The Frilled shark (Chlamydoselachus anguineus) is a species of shark in the family Chlamydoselachidae, that can be found in the Atlantic and Pacific Oceans over the outer continental shelf and upper continental slope, generally near the bottom. Current research suggests that they do undergo upward movement. They have been found as deep as 5,150 feet but are uncommon below 3,900 feet. In Suruga Bay, Japan, it is most common at depths of 160–660 feet.
Many refer to the Frilled shark as a living fossil. It reaches a length of 6.6 feet and has a dark brown, eel-like body with the dorsal, pelvic, and anal fins placed far back. Its common name comes from the frilly or fringed appearance of its six pairs of gill slits starting at the throat.
Family: Chlamydoselachidae – Frilled sharks
Common Name– Cow and Frilled Sharks
Common Name– Frilled Sharks
Status: IUCN Red List LEAST CONCERN
Average Size and Length: The maximum length of a female Frilled shark is 6.6 feet, and 5.6 feet for males.
Current Rare Mythical Sightings: The Frilled shark belongs to one of the oldest still-extant shark lineages, dating back to at least the Late Cretaceous (about 95 Mya) and possibly to the Late Jurassic (150 Mya). Due to their ancient ancestry and primitive characteristics, the Frilled shark and other members of this line have been described as a living fossil. However, the Frilled shark itself is a recent species, with the earliest known fossil teeth belonging to this species dating to the early Pleistocene era. Because of its unique appearance, it has long been thought of as a mythical sea serpent.

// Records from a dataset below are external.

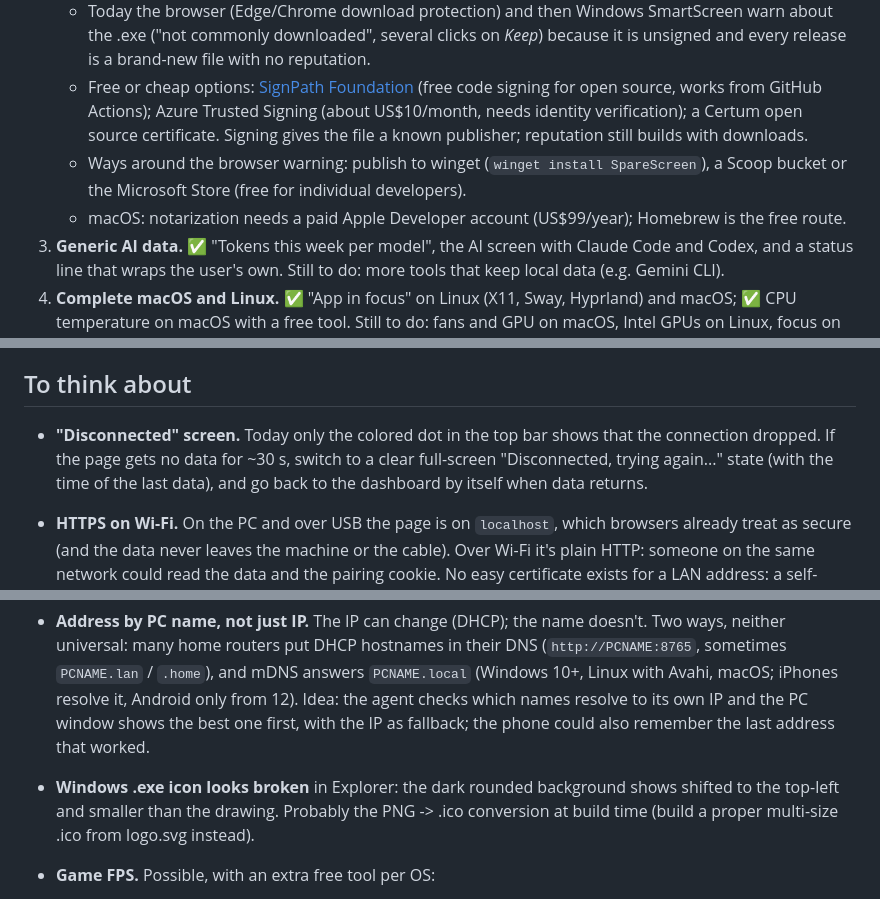
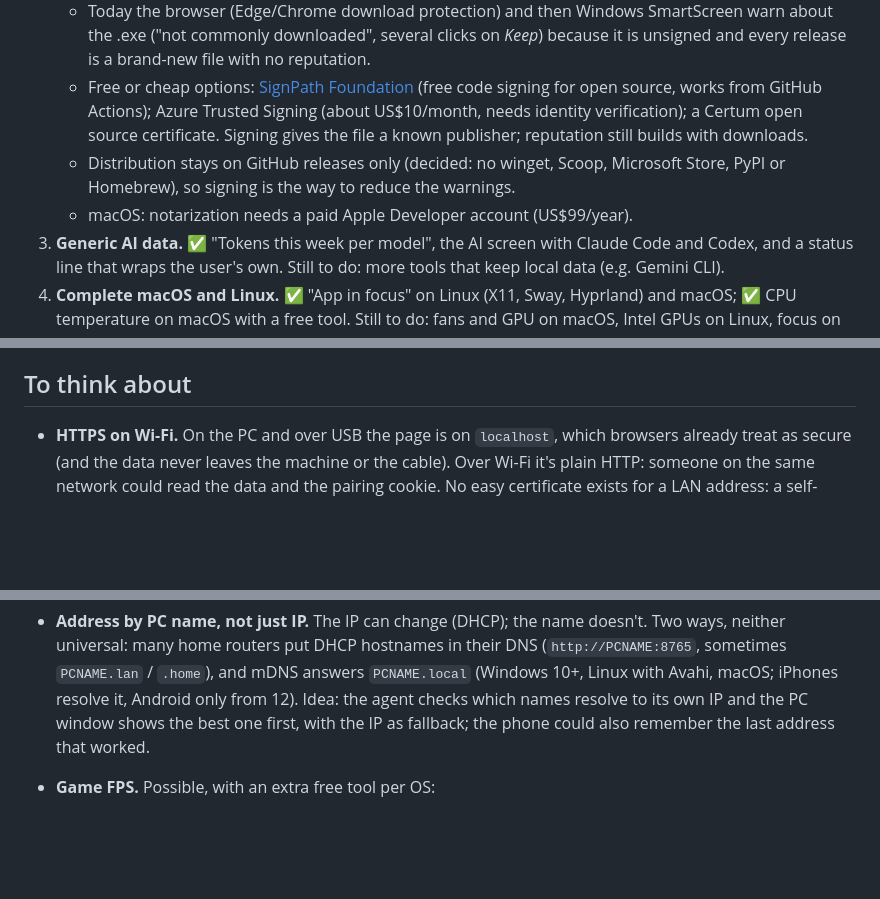
Before and after one commit to gustacassel/SpareScreen, a Markdown page: ROADMAP.md, 3 parts joined by grey strips. Rendered like a GitHub page; blank space fills up the shorter version.

```diff
--- a/ROADMAP.md
+++ b/ROADMAP.md
@@ -93,10 +93,9 @@ and with no mandatory app. That's this project's niche.
      signing for open source, works from GitHub Actions); Azure Trusted Signing (about
      US$10/month, needs identity verification); a Certum open source certificate.
      Signing gives the file a known publisher; reputation still builds with downloads.
-   - Ways around the browser warning: publish to winget (`winget install SpareScreen`),
-     a Scoop bucket or the Microsoft Store (free for individual developers).
-   - macOS: notarization needs a paid Apple Developer account (US$99/year); Homebrew is
-     the free route.
+   - Distribution stays on GitHub releases only (decided: no winget, Scoop, Microsoft
+     Store, PyPI or Homebrew), so signing is the way to reduce the warnings.
+   - macOS: notarization needs a paid Apple Developer account (US$99/year).
 3. **Generic AI data.** ✅ "Tokens this week per model", the AI screen with Claude Code
    and Codex, and a status line that wraps the user's own. Still to do: more tools that
    keep local data (e.g. Gemini CLI).
@@ -116,10 +115,6 @@ and with no mandatory app. That's this project's niche.
 
 ## To think about
 
-- **"Disconnected" screen.** Today only the colored dot in the top bar shows that the
-  connection dropped. If the page gets no data for ~30 s, switch to a clear full-screen
-  "Disconnected, trying again..." state (with the time of the last data), and go back to
-  the dashboard by itself when data returns.
 - **HTTPS on Wi-Fi.** On the PC and over USB the page is on `localhost`, which browsers
   already treat as secure (and the data never leaves the machine or the cable). Over
   Wi-Fi it's plain HTTP: someone on the same network could read the data and the
@@ -135,9 +130,6 @@ and with no mandatory app. That's this project's niche.
   with Avahi, macOS; iPhones resolve it, Android only from 12). Idea: the agent checks
   which names resolve to its own IP and the PC window shows the best one first, with the
   IP as fallback; the phone could also remember the last address that worked.
-- **Windows .exe icon looks broken** in Explorer: the dark rounded background shows
-  shifted to the top-left and smaller than the drawing. Probably the PNG -> .ico
-  conversion at build time (build a proper multi-size .ico from logo.svg instead).
 - **Game FPS.** Possible, with an extra free tool per OS:
   - Windows: PresentMon (Intel, MIT) reads the frame times every game sends to the screen
     (any API: DirectX, Vulkan, OpenGL). It needs admin rights or the user in the
```
Also changed, not shown: CHANGELOG.md (+8 -0 lines), README.md (+3 -2 lines), assets/icon-256.png, 8 other files.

Fossils of frilled sharks from the Takatika Grit of the Chatham Islands in New Zealand, dated to the Cretaceous–Paleogene boundary, were found together with those of birds and conifer cones, which suggests that the sharks lived in shallow waters at that time. Previous research on other Chlamydoselachus species has shown that individuals living in shallower water had larger and stronger teeth for eating hard-shelled invertebrates. It has been hypothesized that frilled sharks, surviving the mass extinction of the K-T boundary event, were able to make use of vacated niches in shallow water and on continental shelves, the latter opening up a move to the deep-water habitats they now inhabit. Changing food availability may be reflected in how tooth morphology has shifted to become sharper and inward-pointing to prey on soft-bodied deep-sea animals. From the Late Paleocene to the present, frilled sharks may have been out-competed, restricting them to their current habitats and distribution. (Consoli, Christopher, P. (2008). “A rare Danian (Paleocene) Chlamydoselachus (Chondricthyes: Elasmobranchii) from the Takatika Grit, Chatham Islands, New Zealand”. Journal of Vertebrate Paleontology. 28 (2): 285–290.)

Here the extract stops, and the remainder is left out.